Madras 375 Chennai

Madras by day, by night and by song

In the songs of 'Kadhalikka Neramillai', director V. Sridhar attempted to depict Madras as a progressive place: where couples sang duets on the Marina

In the songs of 'Kadhalikka Neramillai', director V. Sridhar attempted to depict Madras as a progressive place: where couples sang duets on the Marina  

more-in

One of the first film songs on Madras city portrayed it as a city of vices. Many themes have emerged since, showing on screen the varied hues of the city, the latest being ‘The Madras Song’

For a long time in Tamil Nadu, cinema was the medium through which people of the State understood the people and the cultural life in Madras.

Two competing narratives of Madras were presented simultaneously in the movies: a city teeming with busy, but self-centred people, and a progressive city where the youth were liberated.
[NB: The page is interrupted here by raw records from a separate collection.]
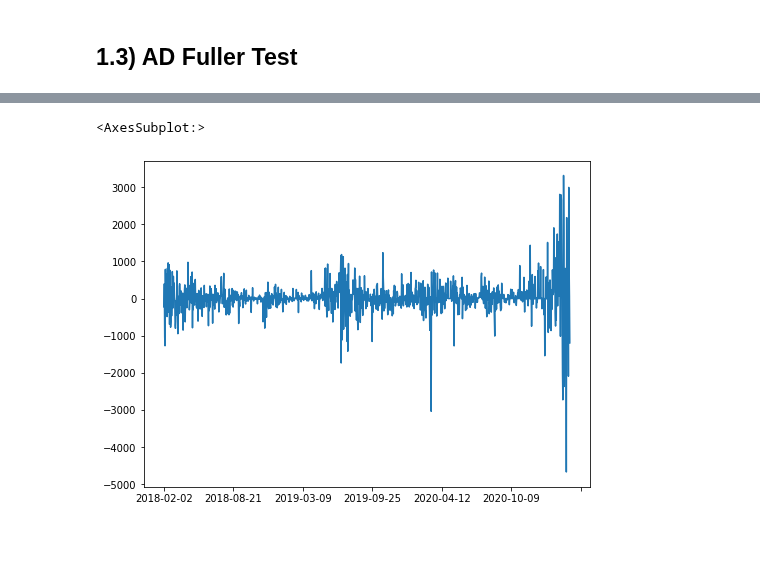
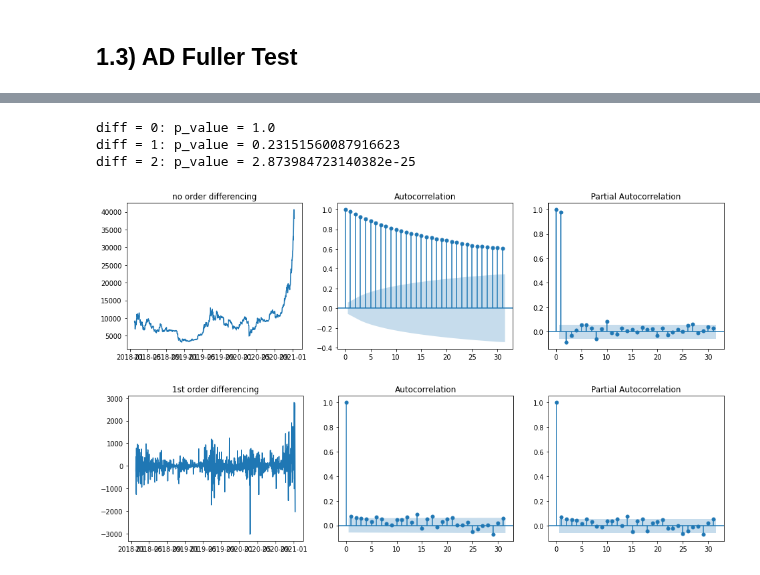
Before and after one commit to Dmunozig/crypto_sentiment, a Jupyter notebook: notebooks/Yassine modelling NB.ipynb, the cells around one changed output, grey strips where cells are left out. Drawn from its saved outputs; the diff is of its cells as text; code cells hidden in the pictures; blank space fills up the shorter version.

```diff
--- a/notebooks/Yassine modelling NB.ipynb
+++ b/notebooks/Yassine modelling NB.ipynb
@@ -42,6 +126,27 @@ result[1]
-# %%
-df_stationary = model_df['price'].diff().dropna()
-df_stationary.plot(figsize=(8,6))
-# %% [output]
-<AxesSubplot:>
-[figure, removed]
+# %%
+result_0 = adfuller(train_df['price'])
+result_1 = adfuller(train_df['price'].diff(1).dropna())
+result_2 = adfuller(train_df['price'].diff(1).diff(1).dropna())
+print (f"diff = 0: p_value = {result_0[1]}")
+print (f"diff = 1: p_value = {result_1[1]}")
+print (f"diff = 2: p_value = {result_2[1]}")
+# %% [output]
+diff = 0: p_value = 1.0
+diff = 1: p_value = 0.23151560087916623
+diff = 2: p_value = 2.873984723140382e-25
+# %%
+fig, ax = plt.subplots(1,3, figsize=(16,4))
+ax[0].plot(train_df['price']); ax[0].set_title('no order differencing')
+plot_acf(train_df['price'], ax=ax[1])
+plot_pacf(train_df['price'], ax=ax[2])
+plt.show()
+# %% [output]
+[figure, added]
+# %%
+fig, ax = plt.subplots(1,3, figsize=(16,4))
+ax[0].plot(train_df['price'].diff(1).dropna()); ax[0].set_title('1st order differencing')
+plot_acf(train_df['price'].diff(1).dropna(), ax=ax[1])
+plot_pacf(train_df['price'].diff(1).dropna(), ax=ax[2])
+plt.show()
+# %% [output]
+[figure, added]
```
Also changed, not shown: parts of 26 cells of this notebook, 1 other file.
“There are not many songs that have Madras as their subject. But interestingly, Sivaji Ganesan’s statue on Beach Road stands exactly in the same place where the song, Nenjirukkum Engalukku, from Nenjirukkum Varai was shot,” says actor and film historian, Mohan Raman.

One of the first songs that tried to provide a commentary on life in Madras city was Madras Nalla Madras from the film, Anubavi Raja Anubavi (1967).
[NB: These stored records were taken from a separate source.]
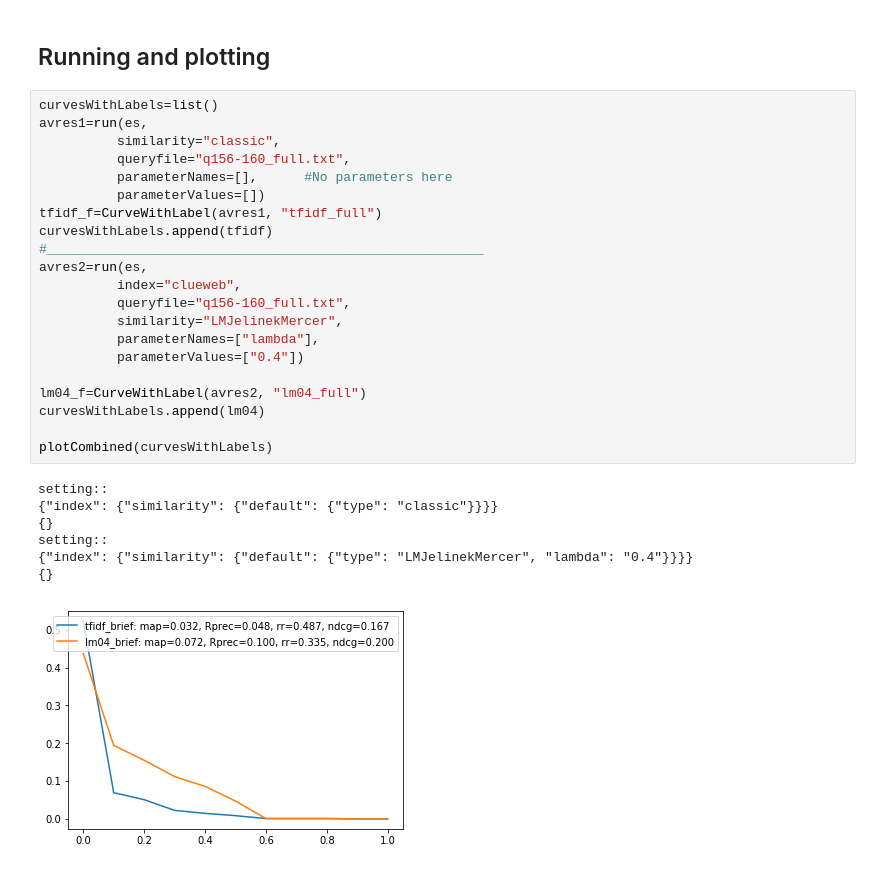
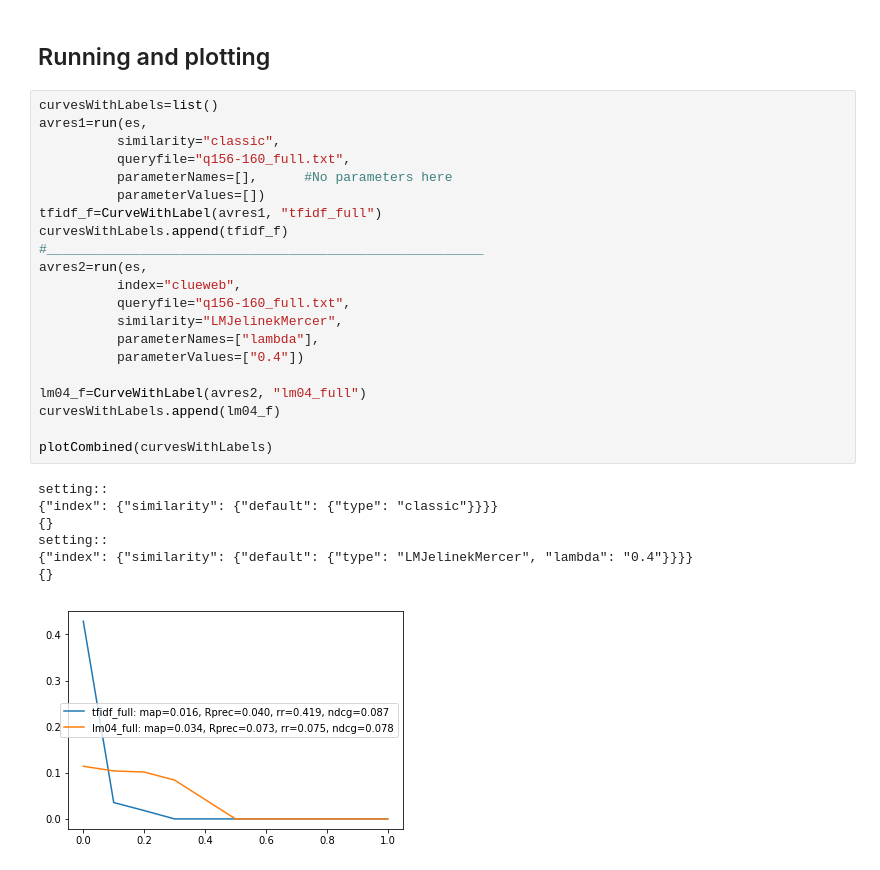
Before and after one commit to mich123prem/retrieval_evaluation, a Jupyter notebook: Retrieve.ipynb, the cells around one changed output. Drawn from its saved outputs; the diff is of its cells as text.

```diff
--- a/Retrieve.ipynb
+++ b/Retrieve.ipynb
@@ -330,32 +337,32 @@ curvesWithLabels=list()
 # %%
 curvesWithLabels=list()
 avres1=run(es,
           similarity="classic",
           queryfile="q156-160_full.txt",
           parameterNames=[],      #No parameters here
           parameterValues=[])
 tfidf_f=CurveWithLabel(avres1, "tfidf_full")
-curvesWithLabels.append(tfidf)
+curvesWithLabels.append(tfidf_f)
 #________________________________________________________
 avres2=run(es,
           index="clueweb",
           queryfile="q156-160_full.txt",
           similarity="LMJelinekMercer",
           parameterNames=["lambda"],
           parameterValues=["0.4"])
 
 lm04_f=CurveWithLabel(avres2, "lm04_full")
-curvesWithLabels.append(lm04)
+curvesWithLabels.append(lm04_f)
 
 plotCombined(curvesWithLabels)
 # %% [output]
 setting::
 {"index": {"similarity": {"default": {"type": "classic"}}}}
 {}
 setting::
 {"index": {"similarity": {"default": {"type": "LMJelinekMercer", "lambda": "0.4"}}}}
 {}
-[figure, old version]
+[figure, new version]
 # %%
 curvesWithLabels=list()
 avres1=run(es,
```
Also changed, not shown: parts of 2 cells of this notebook, 1 other file.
Looking lost in the city of vices, actor Nagesh, walking through a maze of cars, wondered why the city was full of injustice, houses were built like matchboxes and women dressed like men.
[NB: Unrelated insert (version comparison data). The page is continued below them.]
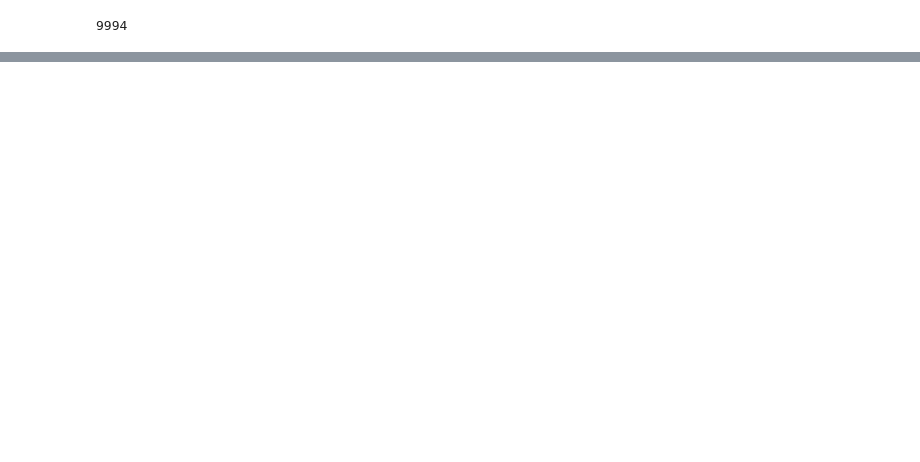
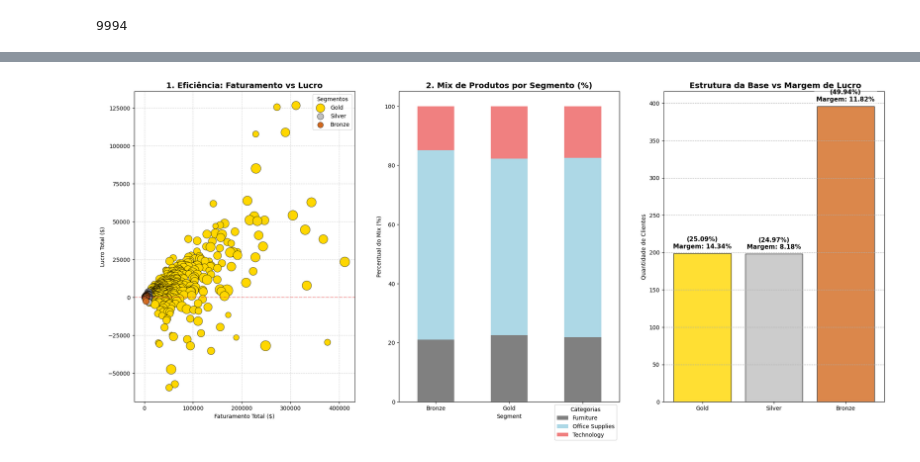
Before and after one commit to HyegoJarllys/DATA-PROJECT, a Jupyter notebook: sql-practice/Pipeline9.ipynb, the cells around one changed output, grey strips where cells are left out. Cells and saved outputs as stored; diff of their text form; code cells hidden in the pictures; blank space fills up the shorter version.

```diff
--- a/sql-practice/Pipeline9.ipynb
+++ b/sql-practice/Pipeline9.ipynb
@@ -173,8 +175,8 @@ print(arquivo)
 ['Sample - Superstore.csv']
 # %%
 import pandas as pd
-#ingestão do dataset
-data= r'C:\Users\Cliente Especial\.cache\kagglehub\datasets\vivek468\superstore-dataset-final\versions\1\Sample - Superstore.csv'
+#ingestão do dataset- leitura do arquivo CSV
+data= r'C:\Users\Hyego Jarllys\.cache\kagglehub\datasets\vivek468\superstore-dataset-final\versions\1\Sample - Superstore.csv'
 df=pd.read_csv(data, encoding = 'Windows-1252')
 df.head(3)
 # %% [output]
@@ -331,0 +349,15 @@ Name: sum, dtype: float64
+# %%
+# Análise do ticket médio, lucro total e margem de lucro por segmento
+query_financeiro = '''
+SELECT
+    Segment,
+    ROUND(AVG(Avg_Ticket), 2) AS Ticket_Medio_Real,
+    ROUND(SUM(total_Profit), 2) AS Lucro_Total,
+    ROUND((SUM(total_Profit) / SUM(Total_Revenue)) * 100, 2) AS Margem_Lucro_Perc
+FROM customer_segment
+GROUP BY Segment
+ORDER BY Ticket_Medio_Real DESC
+'''
+
+df_financeiro = pd.read_sql(query_financeiro, conn)
+print(df_financeiro)
@@ -331,0 +397,52 @@ Name: sum, dtype: float64
+# %%
+import matplotlib.pyplot as plt
+
+fig, (ax1, ax2, ax3) = plt.subplots(1, 3, figsize=(24, 10))
+
+# GRÁFICO 1: SCATTER PLOT
+cores = {'Gold': 'gold', 'Silver': 'silver', 'Bronze': 'chocolate'}
+for segmento, cor in cores.items():
+    dados = df_customers[df_customers['Segment'] == segmento]
+    ax1.scatter(
+        x=dados['Total_Revenue'], y=dados['total_Profit'],
+        c=cor, label=segmento, s=dados['Total_Orders'] * 25, edgecolors='black', linewidths=0.5
+    )
+ax1.set_title('1. Eficiência: Faturamento vs Lucro', fontsize=14, fontweight='bold')
+ax1.set_xlabel('Faturamento Total ($)')
+ax1.set_ylabel('Lucro Total ($)')
+ax1.axhline(0, color='red', linestyle='--', alpha=0.3)
+ax1.grid(True, linestyle='--', alpha=0.5)
+ax1.legend(title='Segmentos')
+
+# GRÁFICO 2: BARRAS EMPILHADAS
+df_pivot = df_cat.pivot(index='Segment', columns='Category', values='Qtd_Pedidos')
+df_perc = df_pivot.div(df_pivot.sum(axis=1), axis=0) * 100
+df_perc.plot(kind='bar', stacked=True, ax=ax2, color=['gray', 'lightblue', 'lightcoral'])
+ax2.set_title('2. Mix de Produtos por Segmento (%)', fontsize=14, fontweight='bold')
+ax2.set_ylabel('Percentual do Mix (%)')
+ax2.set_xticklabels(df_perc.index, rotation=0)
+ax2.legend(title='Categorias', bbox_to_anchor=(1, 0))
+
+# GRÁFICO 3: ESTRUTURA E MARGEM
+df_resumo_final = df_pareto.merge(df_financeiro, on='Segment')
+
+bars = ax3.bar(df_resumo_final['Segment'], df_resumo_final['Qtd_Clientes'],
+               color=['gold', 'silver', 'chocolate'], edgecolor='black', alpha=0.8)
+
+plt.title(' Estrutura da Base vs Margem de Lucro', fontsize=14, fontweight='bold')
+plt.ylabel('Quantidade de Clientes')
+plt.grid(axis='y', linestyle='--')
+
+for i, bar in enumerate(bars):
+    height = bar.get_height()
+    perc_clientes = df_resumo_final.loc[i, 'Perc_Clientes']
+    margem = df_resumo_final.loc[i, 'Margem_Lucro_Perc']
+
+    plt.text(bar.get_x() + bar.get_width()/2, height + 5,
+             f'({perc_clientes}%)\nMargem: {margem}%',
+             ha='center', va='bottom', fontsize=11, fontweight='bold',
+             color='black', bbox=dict(facecolor='white', alpha=0.5, edgecolor='none'))
+
+plt.show()
+# %% [output]
+[figure, added]
```
Also changed, not shown: parts of 23 cells of this notebook, 3 other files.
Years before its release, director V. Sridhar, had attempted to depict Madras — in the very first frame of Kadhalikka Neramillai — as a progressive place: where couples sang duets on the Marina.

In the years of liberalisation, Mani Ratnam introduced a certain nuance, presenting a sophisticated part of Madras, while Selvaraghavan, much later, showcased its dark underbelly.

Today, however, a number of themes have emerged about the city.

As if to change the notion that the city is conservative when compared to other metropolises, the Chennai version of American singer Pharrell Williams’ song, ‘Happy’, captured a new Chennai — one whose people are young and modern, dancing through densely populated neighbourhoods such as Adyar, Anna Nagar and Nungambakkam.

As if to suggest a few exciting options for those who think the city has very little to offer, ‘The Madras Song’, presented by Murugappa Group, in association with The Hindu, which has gone viral on social media, features a stranger coming to the city and exploring its food, the many people, Kanjeevaram sarees, the music and art, and so on.

It has convinced even those from the city that there is so much more to see than just Marina beach and Mylapore.

This list is by no means exhaustive. Madras and Chennai continue to be the darling of filmmakers and its residents alike, and there are references galore to this beautiful, crowded city by the beach.

Why you should pay for quality journalism - Click to know more

Recommended for you
This article is closed for comments.
Please Email the Editor

Printable version | Jan 23, 2020 10:13:34 AM | https://www.thehindu.com/news/cities/chennai/madras-375-madras-by-day-by-night-and-by-song/article6332571.ece

Next Story